The VGM Group’s Mark Higley wrote in a blog this week that he believes the bidding program, as it’s currently structured, gives CMS more control over picking the payment amounts than it may be letting on.

Higley explains how the large ocean of bids from which CMS determines the median is actually a small pool of bids. The agency starts with the capacity of the lowest bidder and moves up through the bidders until it meets expected demand. It’s from this pool that CMS determines the median, not the ocean.

Think of it this way: Say 10 bids come in at $1 through $10. If CMS based the payment amount on those numbers, it would be $5.5. But CMS starts with $1 until it meets demand, say at $4, and then it bases the payment on $1 through $4, making it $2.5.

Economist Peter Cramton at the University of Maryland echoed these concerns in a post to his website shortly after the payment amounts were released:

“It was not the bidder who set the prices, but CMS through its arbitrary manipulation of the quantities associated with each bidder. CMS was able to pick any price between the lowest bid made by any bidder and the highest bid made by any bidder through its selection of quantities. The CMS-set quantities are never revealed and never used for anything but setting the price.
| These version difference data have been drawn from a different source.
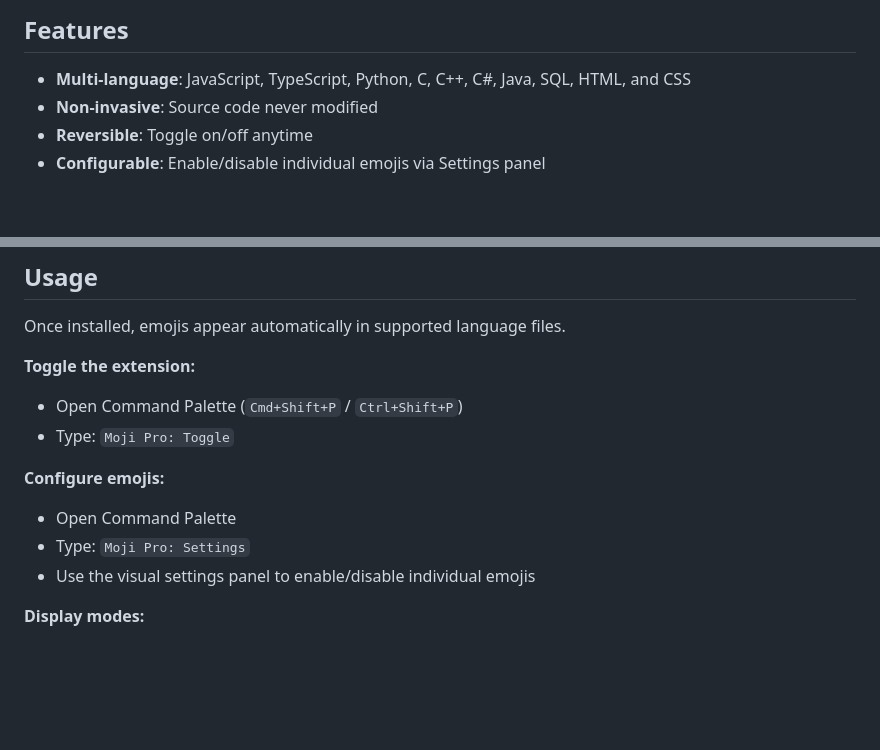
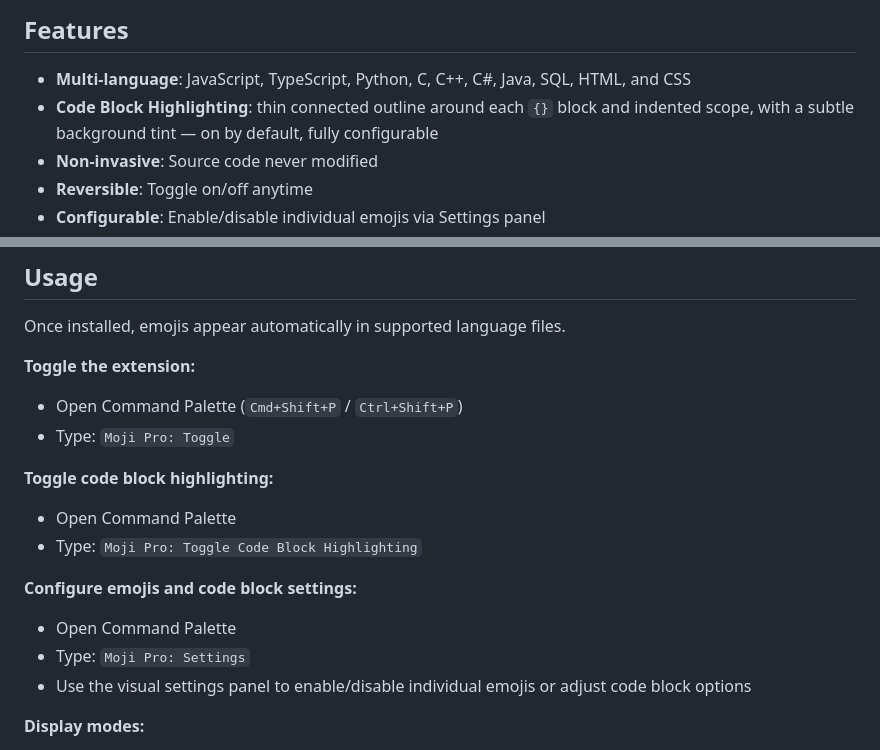
Before and after one commit to ZenFrogStudio/Moji, a Markdown page: README.md, 2 parts joined by grey strips. GitHub-like rendering; blank space fills up the shorter version.

Commit message:
Update README to document code block highlighting feature

```diff
--- a/README.md
+++ b/README.md
@@ -64,6 +64,7 @@ Moji uses VS Code's decoration APIs to render emojis alongside code keywords:
 ## Features
 
 - **Multi-language**: JavaScript, TypeScript, Python, C, C++, C#, Java, SQL, HTML, and CSS
+- **Code Block Highlighting**: thin connected outline around each `{}` block and indented scope, with a subtle background tint — on by default, fully configurable
 - **Non-invasive**: Source code never modified
 - **Reversible**: Toggle on/off anytime
 - **Configurable**: Enable/disable individual emojis via Settings panel
@@ -88,10 +89,14 @@ Once installed, emojis appear automatically in supported language files.
 - Open Command Palette (`Cmd+Shift+P` / `Ctrl+Shift+P`)
 - Type: `Moji Pro: Toggle`
 
-**Configure emojis:**
+**Toggle code block highlighting:**
+- Open Command Palette
+- Type: `Moji Pro: Toggle Code Block Highlighting`
+
+**Configure emojis and code block settings:**
 - Open Command Palette
 - Type: `Moji Pro: Settings`
-- Use the visual settings panel to enable/disable individual emojis
+- Use the visual settings panel to enable/disable individual emojis or adjust code block options
 
 **Display modes:**
 - **Overlay** (default): Emoji appears before the keyword, keyword remains visible
```
Also changed, not shown: other parts of README.md (+1 -1 lines).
This is why the CMS process is not an auction at all, but an arbitrary pricing process.”

What I want to know: Who designed this program, anyway? If Cramton and more than 200 economists agree that it’s faulty and unlike most of the auctions they’ve seen, who designed it?

Managing Editor Theresa pointed out that a recent FOIA submitted by the Center for Regulatory Effectiveness mentions a National Technical Expert Panel that was convened by HCFA, now CMS, to gather feedback regarding the design of the program. Did they design it? Who are they?


by: Liz Beaulieu - Thursday, January 24, 2013

I had the pleasure of doing a Q&A with Norm McCombs this week.

If you missed the announcement earlier this month, McCombs, the senior vice president of research and development at AirSep, will be awarded a National Medal of Technology and Innovation at the White House in February for his work on pressure swing adsorption (PSA), a method of separating gases that made oxygen concentrators possible.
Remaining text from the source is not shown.